**ABOUT THIS EXERCISE**:
Once you find a line containing the word "topology" in the entries below, copy it.
== == ==
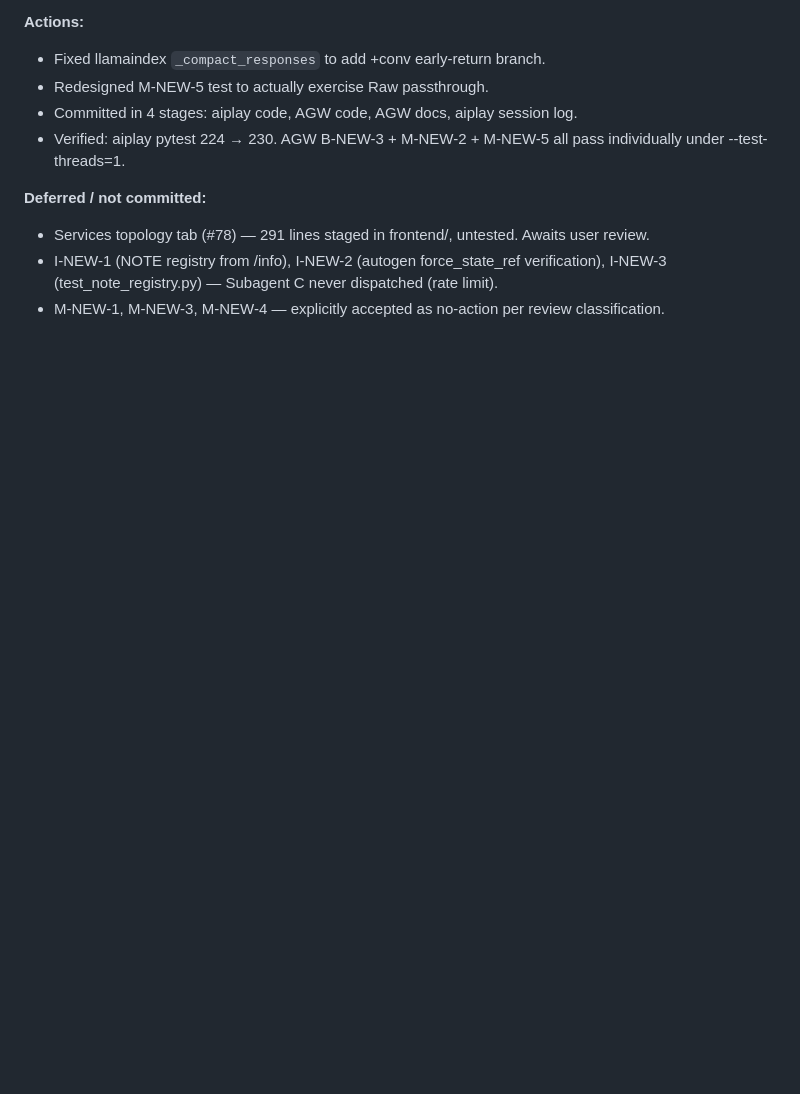
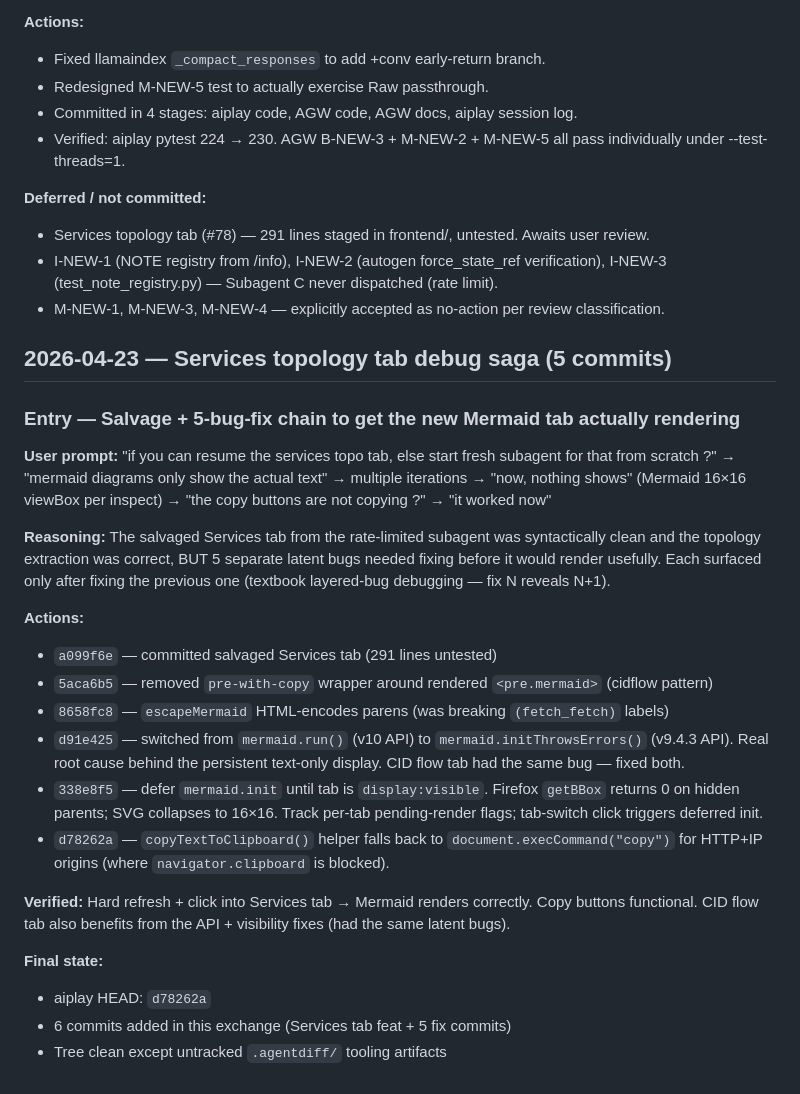
Before and after one commit to ksivask/aicombo, a Markdown page: docs/conversation-log.md, the part around the change. Drawn GitHub-style; blank space fills up the shorter version.

```diff
--- a/docs/conversation-log.md
+++ b/docs/conversation-log.md
@@ -100,3 +100,27 @@ Session running in parent directory `/mnt/share/ws/agw-gh` where cidgar finaliza
 - Services topology tab (#78) — 291 lines staged in frontend/, untested. Awaits user review.
 - I-NEW-1 (NOTE registry from /info), I-NEW-2 (autogen force_state_ref verification), I-NEW-3 (test_note_registry.py) — Subagent C never dispatched (rate limit).
 - M-NEW-1, M-NEW-3, M-NEW-4 — explicitly accepted as no-action per review classification.
+
+## 2026-04-23 — Services topology tab debug saga (5 commits)
+
+### Entry — Salvage + 5-bug-fix chain to get the new Mermaid tab actually rendering
+
+**User prompt:** "if you can resume the services topo tab, else start fresh subagent for that from scratch ?" → "mermaid diagrams only show the actual text" → multiple iterations → "now, nothing shows" (Mermaid 16×16 viewBox per inspect) → "the copy buttons are not copying ?" → "it worked now"
+
+**Reasoning:**
+The salvaged Services tab from the rate-limited subagent was syntactically clean and the topology extraction was correct, BUT 5 separate latent bugs needed fixing before it would render usefully. Each surfaced only after fixing the previous one (textbook layered-bug debugging — fix N reveals N+1).
+
+**Actions:**
+- `a099f6e` — committed salvaged Services tab (291 lines untested)
+- `5aca6b5` — removed `pre-with-copy` wrapper around rendered `<pre.mermaid>` (cidflow pattern)
+- `8658fc8` — `escapeMermaid` HTML-encodes parens (was breaking `(fetch_fetch)` labels)
+- `d91e425` — switched from `mermaid.run()` (v10 API) to `mermaid.initThrowsErrors()` (v9.4.3 API). Real root cause behind the persistent text-only display. CID flow tab had the same bug — fixed both.
+- `338e8f5` — defer `mermaid.init` until tab is `display:visible`. Firefox `getBBox` returns 0 on hidden parents; SVG collapses to 16×16. Track per-tab pending-render flags; tab-switch click triggers deferred init.
+- `d78262a` — `copyTextToClipboard()` helper falls back to `document.execCommand("copy")` for HTTP+IP origins (where `navigator.clipboard` is blocked).
+
+**Verified:** Hard refresh + click into Services tab → Mermaid renders correctly. Copy buttons functional. CID flow tab also benefits from the API + visibility fixes (had the same latent bugs).
+
+**Final state:**
+- aiplay HEAD: `d78262a`
+- 6 commits added in this exchange (Services tab feat + 5 fix commits)
+- Tree clean except untracked `.agentdiff/` tooling artifacts
```
Also changed, not shown: docs/brainstorming.md (+25 -0 lines).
== == ==
**RESULT FOR THIS EXERCISE**:
 - Services topology tab (#78) — 291 lines staged in frontend/, untested. Awaits user review.
+## 2026-04-23 — Services topology tab debug saga (5 commits)
+The salvaged Services tab from the rate-limited subagent was syntactically clean and the topology extraction was correct, BUT 5 separate latent bugs needed fixing before it would render usefully. Each surfaced only after fixing the previous one (textbook layered-bug debugging — fix N reveals N+1).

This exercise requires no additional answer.